Lewis–Mogridge position

From Wikipedia, the free encyclopedia
(Redirected from Lewis–Mogridge Position)

The Lewis–Mogridge position, named after David Lewis and Martin J. H. Mogridge, was formulated in 1990 and observes that as more roads are built, more traffic consequently fills these roads. Speed gains from some new roads can disappear within months, if not weeks. Sometimes, new roads help to reduce traffic jams, but, in most cases, the congestion is only shifted to another junction.

The position reads traffic expands to meet the available road space (Mogridge, 1990). It is generally referred to as induced demand in the transport literature, and was posited as the "Iron Law of Congestion" by Anthony Downs.[1] It is a special case of Jevons paradox (where the resource in question is traffic capacity), and relates to Marchetti's constant (average commute times are similar in widely varying conditions).

Following the position, it is not generally concluded that new roads are never justified but that their development needs to consider the whole traffic system, which means understanding the movement of goods and people in detail as well as the motivation behind the movement.

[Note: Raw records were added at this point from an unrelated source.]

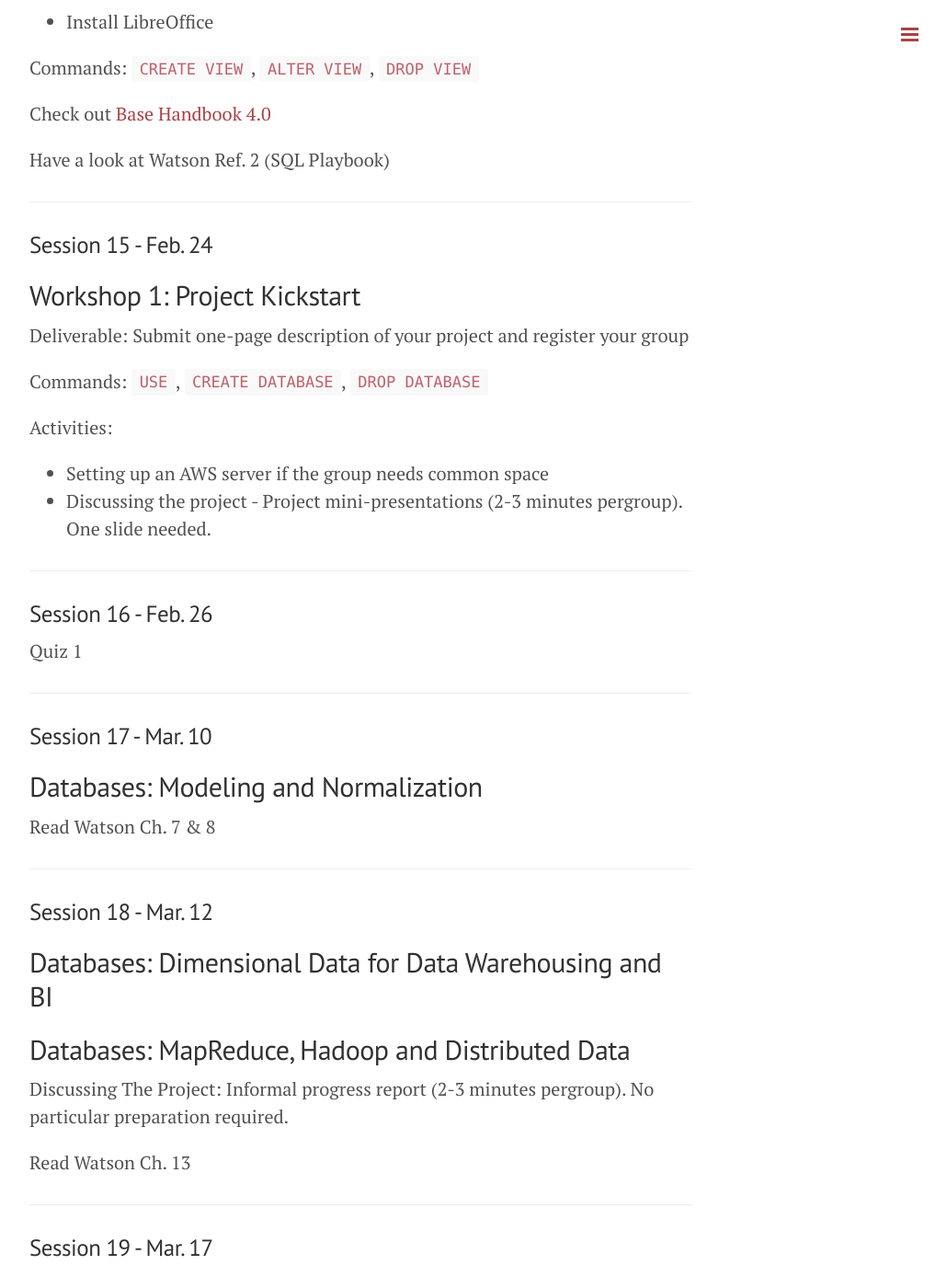
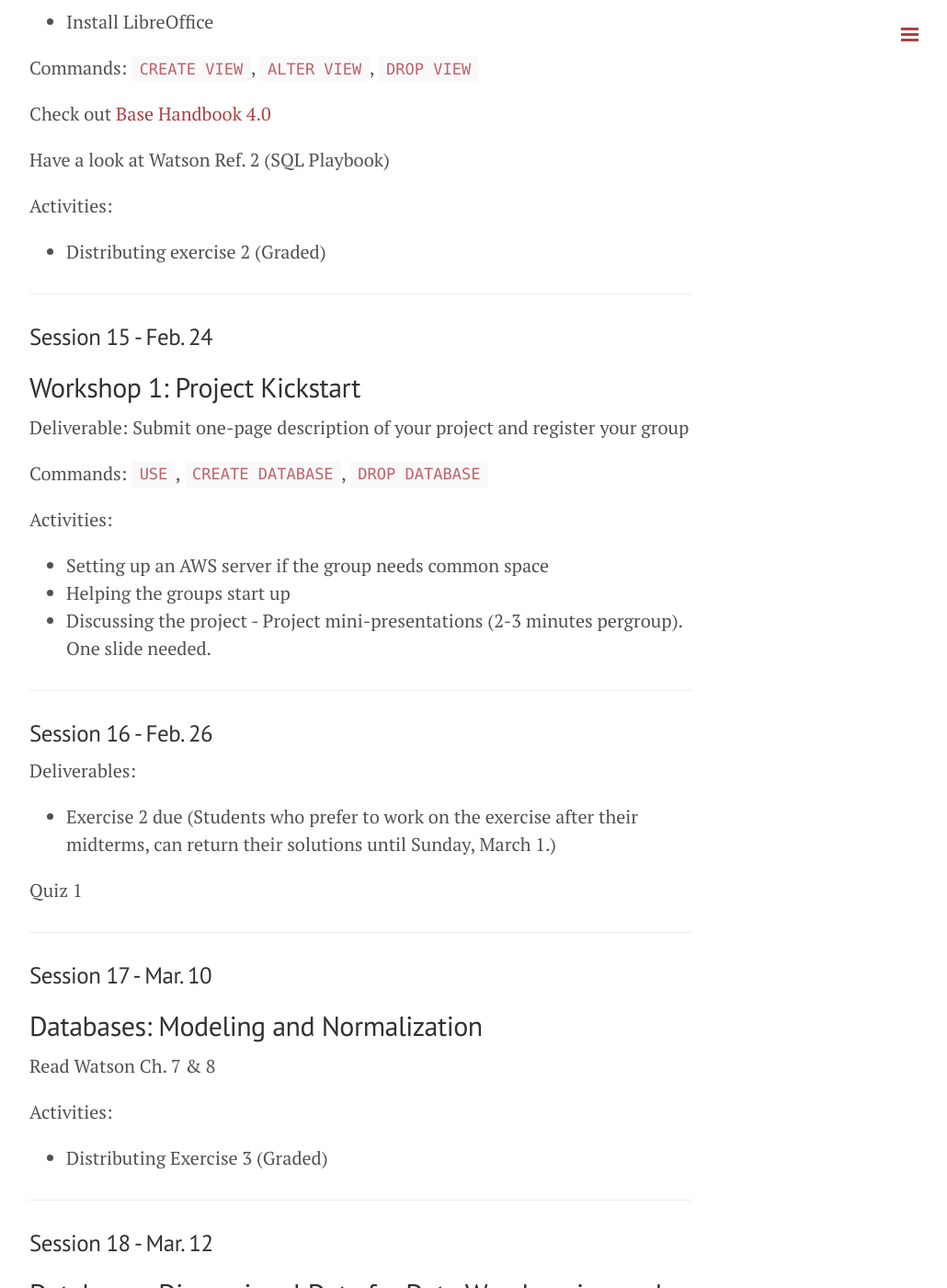
Before and after one commit to retrography/data-management, a Jekyll site: the page built from outline.markdown, in a window 1280 px wide and 1400 px high, scrolled down 6410 px. Shown: the whole window at 92% size, without its empty margins (248-1278 px from the left). Built offline with Jekyll 4.4.1, drawn with Linux system fonts in a browser that asks for light colours; Markdown is read by kramdown in place of the engine named in the settings; some of the changed text lies outside the part shown.

Commit message:
exercises

```diff
--- a/outline.markdown
+++ b/outline.markdown
@@ -205,6 +205,10 @@ Check out [Base Handbook 4.0](https://wiki.documentfoundation.org/images/e/e8/BH
 
 Have a look at Watson Ref. 2 (SQL Playbook)
 
+Activities:
+
+- Distributing exercise 2 (Graded)
+
 ***
 
 ### Session 15 - Feb. 24
@@ -217,11 +221,16 @@ Commands: `USE`, `CREATE DATABASE`, `DROP DATABASE`
 Activities:
 
 - Setting up an AWS server if the group needs common space
+- Helping the groups start up
 - Discussing the project - Project mini-presentations (2-3 minutes pergroup). One slide needed.
 
 ***
 
 ### Session 16 - Feb. 26
+
+Deliverables:
+
+- Exercise 2 due (Students who prefer to work on the exercise after their midterms, can return their solutions until Sunday, March 1.)
 
 Quiz 1
 
@@ -231,6 +240,10 @@ Quiz 1
 ## Databases: Modeling and Normalization
 
 Read Watson Ch. 7 & 8
+
+Activities:
+
+- Distributing Exercise 3 (Graded)
 
 ***
 
@@ -261,7 +274,7 @@ Readings:
 ### Session 20 - Mar. 19
 ## NoSQL: Document Databases & Big Data Stacks
 
-Deliverable: Exercise 2 Due
+Deliverable: Exercise 3 due
 
 Readings:
 
```
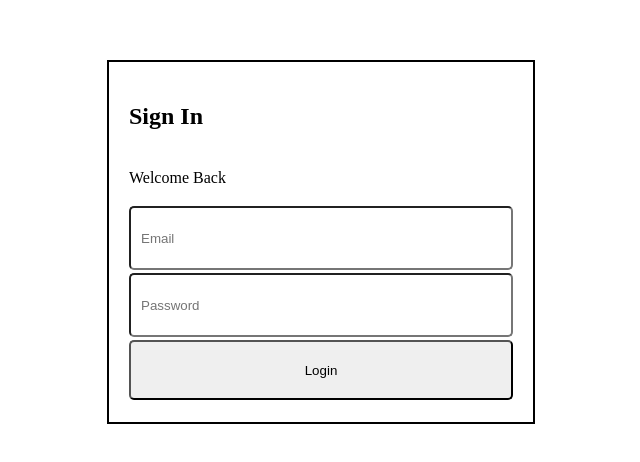
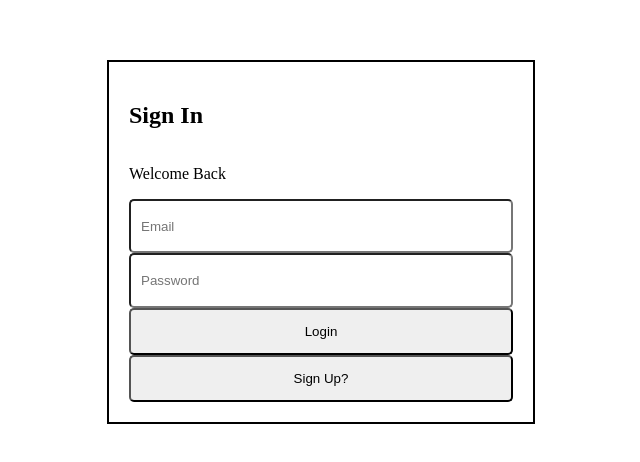
Before and after one commit to Ali-Olliek/Survey-builder, a React (Create React App) app in the folder react-front-end/: page /login in a window 1280 px wide. Shown: the part 166-628 px from the top of the page, without its empty margins (319-959 px from the left). Built offline with nearby package versions, Linux system fonts and the light colour scheme.

Commit message:
Added Button to go From Login To Sign Up

```diff
--- a/react-front-end/src/components/Login.js
+++ b/react-front-end/src/components/Login.js
@@ -18,7 +18,11 @@ export default function Login() {
       const handlePasswordInput = (event) => {
         setValues({ ...values, Password: event.target.value });
       };
-
+      const goToSignUp = (e) => {
+        e.preventDefault()
+        console.log("Hello")
+        window.location.href = "/SignUp"
+      }
       const handleSubmit = async (event) => {
         event.preventDefault();
         let email = values.Email
@@ -73,6 +77,9 @@ return (
       <button onClick={handleSubmit} type="submit">
         Login
       </button>
+      <button onClick={goToSignUp}>
+        Sign Up?
+      </button>
     </form>
   </div>
 );
```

The position is often used to understand problems caused by private transport such as congested roads in cities and on motorways. It can also be used to explain the success of schemes such as the London congestion charge.[citation needed]

The position, however, is not confined to private transport. Mogridge, a British transport researcher, concluded also that all road investment in a congested urban area will have the effect of reducing the average speed of the transport system as a whole: road and public transport. The relationship and overall equilibria are also known as the "Downs–Thomson paradox". However, according to Downs, the link between average speeds on public transport and private transport applies only "to regions in which the vast majority of peak-hour commuting is done on rapid transit systems with separate rights of way. Central London is an example, since in 2001 around 85 percent of all morning peak-period commuters into that area used public transit (including 77 percent on separate rights of way) and only 11 percent used private cars. When peak-hour travel equilibrium has been reached between the subway system and the major commuting roads, then the travel time required for any given trip is roughly equal on both modes."[2]

See also[edit]


  1. ^ "The Unstoppable Appeal of Highway Expansion". Bloomberg.com. 2021-09-28. Retrieved 2021-09-28.
  2. ^ Downs, Anthony (2004). Still stuck in traffic: Coping with peak-hour traffic congestion. Brookings Institution Press. p. 133. ISBN 9780815796558. OCLC 938122068.
  3. ^ "The Road Network Paradox". Davros.org. Retrieved 2017-04-28.


  • Mogridge, Martin J. H., Travel in towns: jam yesterday, jam today and jam tomorrow? Macmillan Press, London, 1990. ISBN 0-333-53204-X
  • Lewis D. (1977), Estimating the influence of public policy on road traffic levels in greater London. J. Transport Econ. Policy, 11, pp. 155–168.
  • Clément, L., La conjecture de MJH Mogridge : test sur l’agglomération de Lyon (PDF), Cahiers Scientifiques du Transport (30), 1995.
  • Afimeimounga, H., Solomon, W., Ziedins, I. The Downs–Thomson Paradox: Existence, Uniqueness and Stability of User Equilibria, Queueing Systems: Theory and Applications archive, Volume 49, Issue 3–4 (January 2005).
  • Mogridge, M. J. H., Holden, D. J., Bird, J. and Terzis, G. C. "The Downs–Thomson paradox and the transportation planning process". International Journal of Transportation Economics, 14, pp. 283–311, 1987.